Step 1: The problem was that we were cramming too many things into a small time period.
Step 2: Ideally, everything gets cleaned up, including the children, without the stress. We need more time. When do we have more time? In the morning. That was my light bulb moment.
Step 3: In order to switch baths to the morning, I need to remember to bathe the kids after breakfast before they go off and get dressed, and everyone scatters to do things. In order to make the evenings less stressful, let’s try picking up toys before dinner (this ended up being it’s own switched routine – we pick up the dining room and kitchen before dinner so we have a clean eating space, and the living room afterwards).
Step 4: I needed reminders! I drew a big bathtub on our whiteboard in the dining room so we would see it while eating breakfast. I put the bath soap on the bathroom counter. I told the kids to remind me and made a big deal about how fun it would be to take baths in the morning and have time to play in the water. And guess what? It worked!

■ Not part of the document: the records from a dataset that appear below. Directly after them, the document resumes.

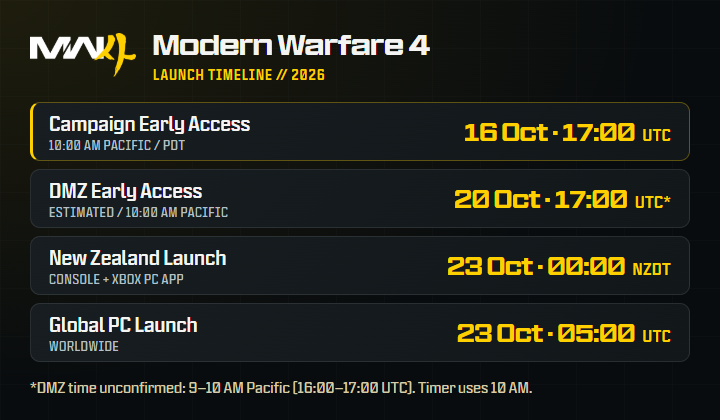
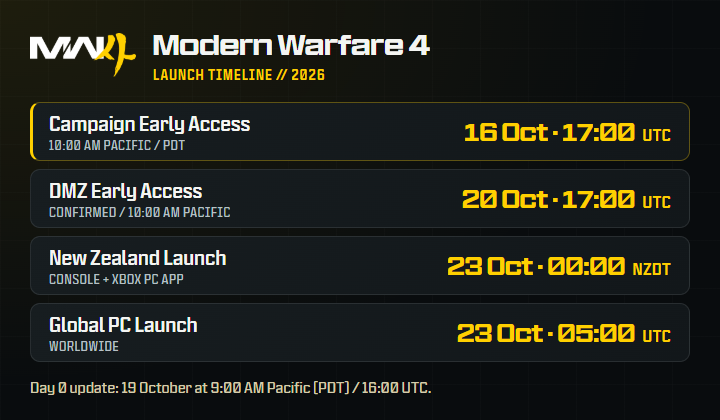
feat: confirm DMZ launch and add Day 0 update notice.

Changed region(s): [[0.0306, 0.8976, 0.7333, 0.9595], [0.6111, 0.4333, 0.9472, 0.4952], [0.0611, 0.4952, 0.3361, 0.5262]]

diff --git a/index.html b/index.html
@@ -11,11 +11,11 @@
   <meta property="og:title" content="Modern Warfare 4 — Launch Clock" />
   <meta property="og:type" content="website" />
   <meta property="og:url" content="https://mw4.mxr.lol" />
-  <meta property="og:image" content="https://mw4.mxr.lol/launch-timeline.png?v=7" />
+  <meta property="og:image" content="https://mw4.mxr.lol/launch-timeline.png?v=8" />
   <meta property="og:image:type" content="image/png" />
   <meta property="og:image:width" content="720" />
   <meta property="og:image:height" content="420" />
-  <meta property="og:image:alt" content="Modern Warfare 4 launch timeline: Campaign Early Access on 16 Oct 2026 at 17:00 UTC (10:00 AM PDT). DMZ Early Access on 20 Oct at 17:00 UTC (estimated; 9–10 AM PDT unconfirmed). New Zealand launch on 23 Oct at 00:00 NZDT, and global PC launch on 23 Oct at 05:00 UTC." />
+  <meta property="og:image:alt" content="Modern Warfare 4 launch timeline: Campaign Early Access on 16 Oct 2026 at 17:00 UTC (10:00 AM PDT). DMZ Early Access on 20 Oct at 17:00 UTC (10:00 AM PDT, confirmed). New Zealand launch on 23 Oct at 00:00 NZDT, and global PC launch on 23 Oct at 05:00 UTC. Day 0 update: 19 Oct at 16:00 UTC (9:00 AM PDT)." />
   <meta property="og:description" content="Campaign and DMZ early access, New Zealand, and global PC launch countdowns." />
 
   <script id="discord:component-embed" type="application/json">
@@ -32,8 +32,8 @@
             "type": 12,
             "items": [
               {
-                "media": { "url": "https://mw4.mxr.lol/launch-timeline.png?v=7" },
-                "description": "2026 launch times: Campaign Early Access — 16 Oct, 17:00 UTC (10:00 AM PDT). DMZ Early Access — 20 Oct, 17:00 UTC (estimated; 9–10 AM PDT unconfirmed). New Zealand — 23 Oct, 00:00 NZDT; Global PC — 23 Oct, 05:00 UTC."
+                "media": { "url": "https://mw4.mxr.lol/launch-timeline.png?v=8" },
+                "description": "2026 launch times: Campaign Early Access — 16 Oct, 17:00 UTC (10:00 AM PDT). DMZ Early Access — 20 Oct, 17:00 UTC (10:00 AM PDT, confirmed). New Zealand — 23 Oct, 00:00 NZDT; Global PC — 23 Oct, 05:00 UTC. Day 0 update — 19 Oct, 16:00 UTC (9:00 AM PDT)."
               }
             ]
           },
@@ -872,20 +872,21 @@
         </div>
       </article>
 
-      <article class="release-card" data-countdown data-target="2026-10-20T17:00:00Z" data-complete="The estimated DMZ Early Access start time has arrived. Check official channels for availability.">
+      <article class="release-card" data-countdown data-target="2026-10-20T17:00:00Z" data-complete="DMZ Early Access is underway.">
         <div class="release-copy">
           <div class="release-kicker">
             <span class="release-index">02 // DMZ EARLY ACCESS</span>
-            <span class="status-chip status-chip--quiet">Time unconfirmed</span>
+            <span class="status-chip status-chip--quiet">Time confirmed</span>
           </div>
           <h2>DMZ Early Access</h2>
           <p class="release-description">Get an early start in DMZ.</p>
-          <p class="release-date"><time datetime="2026-10-20T17:00:00Z">20 October 2026 · 17:00 UTC*</time></p>
-          <p class="campaign-note">*Estimated: 10:00 AM Pacific (PDT). The start time may be 9:00 AM PDT (16:00 UTC); timing is unconfirmed.</p>
-          <p class="local-time" hidden><span class="local-time-label">Your local time (estimated)</span><time data-local-time datetime="2026-10-20T17:00:00Z">20 Oct 2026, 5:00 PM UTC</time></p>
+          <p class="release-date"><time datetime="2026-10-20T17:00:00Z">20 October 2026 · 17:00 UTC</time></p>
+          <p class="campaign-note">10:00 AM Pacific Daylight Time (PDT).</p>
+          <p class="campaign-note"><strong>Day 0 update:</strong> <time datetime="2026-10-19T16:00:00Z">19 October · 9:00 AM Pacific (PDT) / 16:00 UTC</time>.</p>
+          <p class="local-time" hidden><span class="local-time-label">Your local time</span><time data-local-time datetime="2026-10-20T17:00:00Z">20 Oct 2026, 5:00 PM UTC</time></p>
         </div>
         <div class="clock-area">
-          <div class="countdown" role="timer" aria-label="Estimated DMZ Early Access countdown">
+          <div class="countdown" role="timer" aria-label="DMZ Early Access countdown">
             <div class="time-box"><span class="time-value" data-unit="hours">00</span><span class="time-label">Hours</span></div>
             <div class="time-box"><span class="time-value" data-unit="minutes">00</span><span class="time-label">Minutes</span></div>
             <div class="time-box"><span class="time-value" data-unit="seconds">00</span><span class="time-label">Seconds</span></div>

We successfully switched our stressful nighttime bath routine to a calm, relaxed morning routine by following these steps. In this case, I simply thought things through. You might find it helpful to list everything out with a pen and paper, especially if you’re tackling a bigger project.
Or maybe you can relate to this: We have too much stuff in our house. We’ve started KonMari-ing everything, but have stalled on our progress lately. Here’s how I’m approaching this one:
Step 1: The problem is that we have too much stuff, specifically in our living room area, which now houses the toys, the craft supplies, and general family hanging out area.
Step 2: Ideally, everything has a place. There isn’t constant stuff lying around, because it’s easy to see where it goes, and there’s just less of it.
Step 3: We need to go through toys and get rid of a bunch. We need to go through craft supplies and pare down to what we will actually use. We need to find homes for random things like video game cords and dvds and magazines and everything else that lives here.
Step 4: This is where I’ve made a list of each area I mentioned in step 3. For craft supplies, it looks like this:
- Go through coloring books. Pare down to 2 per child.
- Go through paper supplies. Make it fit in the paper holder that’s in there, and put extra somewhere not accessible (Elizabeth and Hannah keep pulling extra paper out of the box on the floor where it’s currently sitting)
- Go through Mom’s shelf (the top shelf where I have things like glitter glue and special paper punches, which the kids don’t use without permission).
- Find containers that work. We have little bins and boxes in there for some things, but a lot of the stuff just gets thrown back in without much order. Notice this happens after getting rid of things.
I have separate lists like this for each area of the living room that we want to work on.
I got this four-step idea from a webinar I watched recently from Nick Stephenson and David Garland. The webinar was actually on how to develop your own online courses, but I think these steps really transfer over well into other areas of our lives. By thinking through the process and identifying the problem and the goal, we can then easily figure out what steps to take to get from one to the other.